Danny Boyle is a squirrelly director to try to pin down. In 1996 Trainspotting made me fear hard drugs and heroin in particular more deeply than anyone has ever feared anything, in the history of fear. 28 Days Later came along and was a brilliant “zombie” movie while simultaneously probably wrecking the zombie movie subgenre for years to come. Then, after a handful of great films across a wide variety of genres, the Academy finally backs a truck full of Oscars up to his front door for Slumdog Millionaire, and I just…I might be in the minority here, but I hated that movie. I made it through, but only via sheer force of will. 127 Hours was an incredible experience which threw me firmly back into Team Boyle, but it’s hard to deny that, compared to his other work, it felt like the product of someone who had tasted gold and wanted more. I started to long for the old days, a feeling that finally seeing Shallow Grave solidified. What I’m trying to say is that as a subscriber to the auteur director theory, Danny Boyle renders my belief structure difficult and uncertain at times. He maintains a strong visual style which I adore, but his project choices have such an element of randomness to them that I’m never quite sure how excited I should be about his next release. Anyone else occupying the same fence as I do would be well served to go out and grab a ticket to Boyle’s newest film, Trance.

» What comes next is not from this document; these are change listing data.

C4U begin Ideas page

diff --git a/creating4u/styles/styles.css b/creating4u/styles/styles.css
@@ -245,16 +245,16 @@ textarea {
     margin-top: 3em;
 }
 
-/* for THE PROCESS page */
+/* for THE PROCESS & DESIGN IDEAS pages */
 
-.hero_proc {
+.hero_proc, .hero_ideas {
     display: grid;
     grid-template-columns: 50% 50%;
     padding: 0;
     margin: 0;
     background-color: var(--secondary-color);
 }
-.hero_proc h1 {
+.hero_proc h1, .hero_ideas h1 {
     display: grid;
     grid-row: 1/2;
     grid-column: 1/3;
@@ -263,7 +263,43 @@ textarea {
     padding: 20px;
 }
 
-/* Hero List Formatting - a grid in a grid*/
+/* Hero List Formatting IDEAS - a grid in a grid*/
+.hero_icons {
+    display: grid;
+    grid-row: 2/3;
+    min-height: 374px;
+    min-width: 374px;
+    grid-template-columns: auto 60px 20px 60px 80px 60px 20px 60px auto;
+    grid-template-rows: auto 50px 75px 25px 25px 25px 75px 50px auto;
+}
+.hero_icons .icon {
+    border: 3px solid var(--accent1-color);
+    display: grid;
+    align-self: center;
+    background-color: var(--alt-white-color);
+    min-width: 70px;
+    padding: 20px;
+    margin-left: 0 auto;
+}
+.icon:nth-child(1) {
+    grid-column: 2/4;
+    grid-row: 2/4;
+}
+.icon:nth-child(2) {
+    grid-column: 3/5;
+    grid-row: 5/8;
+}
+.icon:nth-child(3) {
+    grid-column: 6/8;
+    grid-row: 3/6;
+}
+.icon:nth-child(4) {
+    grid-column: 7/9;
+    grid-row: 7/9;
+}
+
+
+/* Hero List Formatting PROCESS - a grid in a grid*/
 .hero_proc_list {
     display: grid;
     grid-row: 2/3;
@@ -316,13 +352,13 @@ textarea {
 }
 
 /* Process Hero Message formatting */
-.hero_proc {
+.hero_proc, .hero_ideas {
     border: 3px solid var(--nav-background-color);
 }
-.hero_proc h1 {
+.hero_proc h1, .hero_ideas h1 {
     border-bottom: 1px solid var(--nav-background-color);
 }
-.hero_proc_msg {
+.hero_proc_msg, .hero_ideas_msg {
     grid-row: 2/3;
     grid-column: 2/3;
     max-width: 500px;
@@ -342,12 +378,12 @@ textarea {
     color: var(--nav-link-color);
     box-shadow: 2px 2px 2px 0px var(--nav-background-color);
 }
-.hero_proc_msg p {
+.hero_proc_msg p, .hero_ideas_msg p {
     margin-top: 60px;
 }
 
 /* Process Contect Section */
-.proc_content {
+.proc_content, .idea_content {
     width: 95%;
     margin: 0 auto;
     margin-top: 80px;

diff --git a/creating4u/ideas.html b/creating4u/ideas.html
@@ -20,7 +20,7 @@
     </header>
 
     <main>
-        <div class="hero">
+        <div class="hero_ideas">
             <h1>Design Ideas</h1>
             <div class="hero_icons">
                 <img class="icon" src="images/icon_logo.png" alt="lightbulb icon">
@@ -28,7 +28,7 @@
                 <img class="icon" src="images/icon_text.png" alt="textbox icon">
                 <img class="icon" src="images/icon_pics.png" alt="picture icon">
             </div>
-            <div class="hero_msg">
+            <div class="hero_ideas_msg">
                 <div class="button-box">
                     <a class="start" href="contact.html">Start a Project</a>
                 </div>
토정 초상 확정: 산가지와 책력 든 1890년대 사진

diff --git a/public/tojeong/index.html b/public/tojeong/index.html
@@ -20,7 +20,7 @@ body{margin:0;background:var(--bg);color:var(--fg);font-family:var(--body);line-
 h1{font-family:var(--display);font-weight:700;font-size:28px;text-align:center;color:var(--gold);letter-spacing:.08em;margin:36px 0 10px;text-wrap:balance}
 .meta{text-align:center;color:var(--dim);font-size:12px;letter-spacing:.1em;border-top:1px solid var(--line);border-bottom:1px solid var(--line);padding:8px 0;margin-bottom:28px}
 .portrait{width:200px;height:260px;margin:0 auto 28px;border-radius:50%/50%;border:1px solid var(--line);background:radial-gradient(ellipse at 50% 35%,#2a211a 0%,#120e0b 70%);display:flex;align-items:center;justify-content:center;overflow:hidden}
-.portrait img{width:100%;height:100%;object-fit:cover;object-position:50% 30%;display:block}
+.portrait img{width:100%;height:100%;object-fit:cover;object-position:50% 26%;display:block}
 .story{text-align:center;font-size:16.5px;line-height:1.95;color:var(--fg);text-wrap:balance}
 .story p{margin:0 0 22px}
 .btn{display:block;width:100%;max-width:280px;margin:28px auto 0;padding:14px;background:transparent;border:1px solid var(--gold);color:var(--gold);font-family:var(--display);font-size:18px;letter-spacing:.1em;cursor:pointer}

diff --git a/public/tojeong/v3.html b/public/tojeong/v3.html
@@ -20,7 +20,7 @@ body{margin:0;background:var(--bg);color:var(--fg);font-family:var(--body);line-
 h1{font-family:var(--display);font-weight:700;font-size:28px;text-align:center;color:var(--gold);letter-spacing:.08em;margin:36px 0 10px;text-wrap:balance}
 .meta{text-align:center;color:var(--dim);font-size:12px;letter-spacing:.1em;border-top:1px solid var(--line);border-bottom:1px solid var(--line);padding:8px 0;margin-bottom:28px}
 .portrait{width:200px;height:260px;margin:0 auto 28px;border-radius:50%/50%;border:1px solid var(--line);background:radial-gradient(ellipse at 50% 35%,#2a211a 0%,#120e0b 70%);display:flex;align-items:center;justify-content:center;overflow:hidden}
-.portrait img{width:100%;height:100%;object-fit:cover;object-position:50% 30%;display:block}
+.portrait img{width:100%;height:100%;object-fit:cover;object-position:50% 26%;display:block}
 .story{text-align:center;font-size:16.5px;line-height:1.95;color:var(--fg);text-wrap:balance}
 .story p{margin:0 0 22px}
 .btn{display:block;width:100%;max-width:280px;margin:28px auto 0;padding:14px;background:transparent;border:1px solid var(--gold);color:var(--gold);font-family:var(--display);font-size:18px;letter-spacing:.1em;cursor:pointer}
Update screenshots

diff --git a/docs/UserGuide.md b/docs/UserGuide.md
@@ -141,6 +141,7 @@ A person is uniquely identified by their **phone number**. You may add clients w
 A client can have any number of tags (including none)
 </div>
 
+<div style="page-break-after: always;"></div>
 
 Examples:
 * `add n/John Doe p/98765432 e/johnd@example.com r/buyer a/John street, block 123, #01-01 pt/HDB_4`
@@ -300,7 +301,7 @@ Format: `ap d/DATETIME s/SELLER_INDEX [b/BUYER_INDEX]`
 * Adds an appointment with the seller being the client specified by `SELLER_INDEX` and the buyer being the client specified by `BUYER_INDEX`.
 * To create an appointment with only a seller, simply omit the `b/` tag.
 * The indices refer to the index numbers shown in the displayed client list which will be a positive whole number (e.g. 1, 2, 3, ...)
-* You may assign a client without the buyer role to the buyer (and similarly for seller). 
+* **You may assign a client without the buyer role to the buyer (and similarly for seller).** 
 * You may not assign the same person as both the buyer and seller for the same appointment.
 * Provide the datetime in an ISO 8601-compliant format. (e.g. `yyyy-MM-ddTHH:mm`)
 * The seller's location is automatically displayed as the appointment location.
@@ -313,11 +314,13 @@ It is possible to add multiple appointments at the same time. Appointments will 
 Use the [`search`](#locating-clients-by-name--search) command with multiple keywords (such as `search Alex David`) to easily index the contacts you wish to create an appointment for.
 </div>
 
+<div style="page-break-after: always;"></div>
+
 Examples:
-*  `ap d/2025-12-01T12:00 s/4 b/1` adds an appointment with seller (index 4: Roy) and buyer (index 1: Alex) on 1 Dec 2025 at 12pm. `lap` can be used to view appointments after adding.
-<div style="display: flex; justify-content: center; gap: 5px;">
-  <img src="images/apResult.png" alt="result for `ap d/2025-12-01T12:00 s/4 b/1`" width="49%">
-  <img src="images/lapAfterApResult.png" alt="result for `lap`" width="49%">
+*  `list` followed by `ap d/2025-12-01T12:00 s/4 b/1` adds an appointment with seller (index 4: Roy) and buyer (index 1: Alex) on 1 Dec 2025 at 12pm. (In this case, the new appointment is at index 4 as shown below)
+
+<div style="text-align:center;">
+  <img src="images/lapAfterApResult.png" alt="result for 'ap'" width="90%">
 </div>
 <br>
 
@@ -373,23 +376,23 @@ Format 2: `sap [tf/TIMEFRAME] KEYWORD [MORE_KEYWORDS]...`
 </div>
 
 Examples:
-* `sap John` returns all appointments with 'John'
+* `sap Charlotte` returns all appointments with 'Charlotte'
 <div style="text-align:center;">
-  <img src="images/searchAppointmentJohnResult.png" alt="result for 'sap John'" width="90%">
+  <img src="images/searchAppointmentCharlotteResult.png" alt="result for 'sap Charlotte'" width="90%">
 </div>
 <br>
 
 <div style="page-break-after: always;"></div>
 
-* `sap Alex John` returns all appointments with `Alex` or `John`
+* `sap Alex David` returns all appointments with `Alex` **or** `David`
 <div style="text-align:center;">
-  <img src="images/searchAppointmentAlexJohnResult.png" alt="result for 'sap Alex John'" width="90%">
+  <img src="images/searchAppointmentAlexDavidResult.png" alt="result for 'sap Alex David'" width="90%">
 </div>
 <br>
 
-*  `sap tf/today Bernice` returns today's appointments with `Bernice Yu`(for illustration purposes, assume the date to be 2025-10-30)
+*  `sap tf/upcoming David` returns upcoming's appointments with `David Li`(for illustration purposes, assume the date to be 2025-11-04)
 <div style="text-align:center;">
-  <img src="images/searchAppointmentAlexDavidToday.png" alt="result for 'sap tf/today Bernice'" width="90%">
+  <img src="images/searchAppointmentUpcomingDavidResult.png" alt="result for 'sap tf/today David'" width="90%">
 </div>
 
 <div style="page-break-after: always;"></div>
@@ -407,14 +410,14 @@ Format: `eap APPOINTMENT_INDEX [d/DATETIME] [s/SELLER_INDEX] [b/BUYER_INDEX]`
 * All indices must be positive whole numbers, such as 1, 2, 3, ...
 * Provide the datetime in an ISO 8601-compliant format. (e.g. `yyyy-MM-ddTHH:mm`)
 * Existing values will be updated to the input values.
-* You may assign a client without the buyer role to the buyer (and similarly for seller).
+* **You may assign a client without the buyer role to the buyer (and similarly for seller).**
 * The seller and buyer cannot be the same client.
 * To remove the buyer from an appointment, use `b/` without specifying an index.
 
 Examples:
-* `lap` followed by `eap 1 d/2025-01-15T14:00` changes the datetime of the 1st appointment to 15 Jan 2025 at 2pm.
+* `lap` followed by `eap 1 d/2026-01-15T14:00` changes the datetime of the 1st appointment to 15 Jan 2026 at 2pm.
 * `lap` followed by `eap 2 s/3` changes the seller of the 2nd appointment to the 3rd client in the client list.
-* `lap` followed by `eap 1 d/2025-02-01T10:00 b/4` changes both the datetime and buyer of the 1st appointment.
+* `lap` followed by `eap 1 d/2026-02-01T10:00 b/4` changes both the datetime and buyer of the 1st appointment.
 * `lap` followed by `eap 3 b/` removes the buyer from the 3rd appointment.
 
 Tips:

When I first heard the news of Roger Ebert’s death, 12 hours ago as of the time I’m starting this article, my immediate reaction was that this was going to be the hardest article I ever had to write. Then after reading a handful of pretty eloquent tributes/obituaries from around the Internet, I decided I wasn’t going to write one myself. I felt like everything that could be said had been said, much of it by better writers than myself. I thought I’d save myself the experience of being at the computer at 4am, halfway through a bottle of wine and trying to maintain enough composure to write about something that affected me deeply enough that I feel like I’m still trying to process it. Then I sat down and wrote a few pages of a screenplay for a homework assignment that about five other people in my class will do and even fewer will actually care about. Later on I watched a pretty great documentary called These Amazing Shadows, about the process of preserving and inducting movies into the National Film Registry. As I watched the credits roll on that, I realized I wasn’t escaping this article. There are few things in this life that make me as happy as not only watching movies, but also discussing them with everyone I possibly can, and to that end I owe a great deal to Mr. Ebert. I’ll sadly never get to tell him that myself, but at the very least I can tell a bunch of other people about it.